What you don’t know can hurt you – make pre-employment screening mandatory.

A company advertises a job opening for a worker to pack and load heavy boxes onto trucks. It would seem an easy position to fill. But what if that applicant shows up with two good, strong arms and appears to be a perfect candidate for the job, but has a history of back trouble that resulted in a number of previous workers’ compensation claims? This is not an easy call to make and virtually impossible if no pre-employment medical testing is required. Especially by a medical expert who understands your job requirements and what it takes physically to accomplish them.

With budget and personnel cut backs, many companies are also cutting back on pre-employment practices. A few years ago investing in integrity testing, pre-employment physicals, blood work, and drug testing was palpable. Today, when a company is struggling to find candidates, it is very difficult to turn away potential employees.

Today many employers are also aware of the high-cost of workers’ compensation claims, which can sometimes be up to 300% of what the carrier pays out. This creates a juggling act with them wanting to make sure they hire the right person, while protecting the safety of their other workers and in some instances, the public. Failure to hire the right person for the job sends a message to the other workers that the company doesn’t care whom they hire, even if it impairs job safety. This is something that can have huge repercussions and create a culture that does not care about safety.

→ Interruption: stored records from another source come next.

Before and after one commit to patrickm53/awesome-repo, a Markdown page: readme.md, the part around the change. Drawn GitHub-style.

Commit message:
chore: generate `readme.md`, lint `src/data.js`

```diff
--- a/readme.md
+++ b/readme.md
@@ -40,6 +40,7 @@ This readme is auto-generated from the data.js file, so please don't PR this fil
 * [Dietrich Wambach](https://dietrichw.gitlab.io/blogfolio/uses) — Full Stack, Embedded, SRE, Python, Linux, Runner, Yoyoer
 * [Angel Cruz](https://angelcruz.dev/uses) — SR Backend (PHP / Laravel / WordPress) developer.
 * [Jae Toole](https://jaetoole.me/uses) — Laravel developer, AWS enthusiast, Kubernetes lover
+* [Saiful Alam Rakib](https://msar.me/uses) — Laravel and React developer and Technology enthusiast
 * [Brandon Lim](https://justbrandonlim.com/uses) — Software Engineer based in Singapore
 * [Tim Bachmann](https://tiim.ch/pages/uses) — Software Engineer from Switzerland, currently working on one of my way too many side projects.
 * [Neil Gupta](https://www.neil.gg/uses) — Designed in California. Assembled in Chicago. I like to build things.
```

There are many examples of companies who see their Workers’ Compensation Experience Modification Factor (ex mod) skyrocket to much higher than what it should be. The elevated ex mods are caused claims, which were a direct result of improper or non-existent hiring procedures. These companies did not conduct pre-employment background checks and physicals. They open the door for employees to come on payroll with existing injuries which are further aggravated by their new position.

Staying up to Date with State Regulations

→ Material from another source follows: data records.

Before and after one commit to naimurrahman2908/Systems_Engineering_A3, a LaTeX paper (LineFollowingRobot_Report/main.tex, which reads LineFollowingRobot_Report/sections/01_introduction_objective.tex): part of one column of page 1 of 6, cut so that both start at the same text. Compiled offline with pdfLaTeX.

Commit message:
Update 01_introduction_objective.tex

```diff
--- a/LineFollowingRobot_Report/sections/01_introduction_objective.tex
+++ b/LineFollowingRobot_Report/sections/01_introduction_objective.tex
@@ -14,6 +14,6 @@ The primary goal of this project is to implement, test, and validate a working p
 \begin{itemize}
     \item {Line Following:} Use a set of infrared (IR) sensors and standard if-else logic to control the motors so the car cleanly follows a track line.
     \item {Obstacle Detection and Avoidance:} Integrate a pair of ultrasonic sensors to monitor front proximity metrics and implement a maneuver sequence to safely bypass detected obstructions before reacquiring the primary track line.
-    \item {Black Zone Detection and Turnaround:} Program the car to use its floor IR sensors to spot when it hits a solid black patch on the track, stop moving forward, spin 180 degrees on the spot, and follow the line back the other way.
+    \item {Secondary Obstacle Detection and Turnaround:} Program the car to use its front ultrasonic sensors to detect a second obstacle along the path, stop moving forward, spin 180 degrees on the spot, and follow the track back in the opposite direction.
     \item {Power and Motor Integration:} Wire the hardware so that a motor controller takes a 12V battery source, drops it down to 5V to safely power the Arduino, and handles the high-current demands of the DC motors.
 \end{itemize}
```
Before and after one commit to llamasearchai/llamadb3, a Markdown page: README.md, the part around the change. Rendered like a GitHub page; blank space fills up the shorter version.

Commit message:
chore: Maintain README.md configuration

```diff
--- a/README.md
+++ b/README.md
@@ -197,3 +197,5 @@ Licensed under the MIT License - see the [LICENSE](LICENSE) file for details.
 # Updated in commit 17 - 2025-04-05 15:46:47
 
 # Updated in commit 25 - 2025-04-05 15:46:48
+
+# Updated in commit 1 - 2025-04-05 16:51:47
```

States address the aggravation or exacerbation of a pre-existing condition differently. In most states, if the on-the-job injury exacerbates a pre-existing condition (even by 1%), it is considered to be a part of the payable injury. This is conditional upon the physician being able to say that within “reasonable medical probability” the pre-existing condition was and still is aggravated by the on-the-job injury.

For instance, diabetes is a very common pre-existing occurrence.  If an employee injures a leg on the job and also has diabetes, the physician starts treatment for the leg condition and is also monitoring the diabetes.  As long as the majority of the treatment (51%) is for the leg pain, it is payable under Workers’ Compensation.  If there comes a time when the leg pain subsides and the diabetes is getting worse (51% of the treatment is now related to the diabetes), it should no longer be considered payable under Workers’ Compensation.

Another tricky area of pre-employment screening is determining if the applicant has a history of filing Workers’ Compensation claims. Under the Federal Americans with Disabilities Acts (ADA), employers cannot inquire about past Workers’ Compensation claims, nor can they refuse to employ someone who has filed past claims or whose disability or impairment has no bearing on whether or not they can perform the essential tasks they are being hired for. The job interview can only determine if the person can perform essential job functions, with or without reasonable accommodation.

In the end, it is important for employers to take all steps necessary to make sure they hire the right person for the job. This can only be accomplished by implementing the proper pre-employment procedures. This includes using integrity testing, post job offer medical questionnaires, making sure that a qualified medical practitioner who understands the job requirements performs all medical testing, and dodging a legal minefield by remembering that applicants should be assessed only by their ability to perform the essential tasks at hand.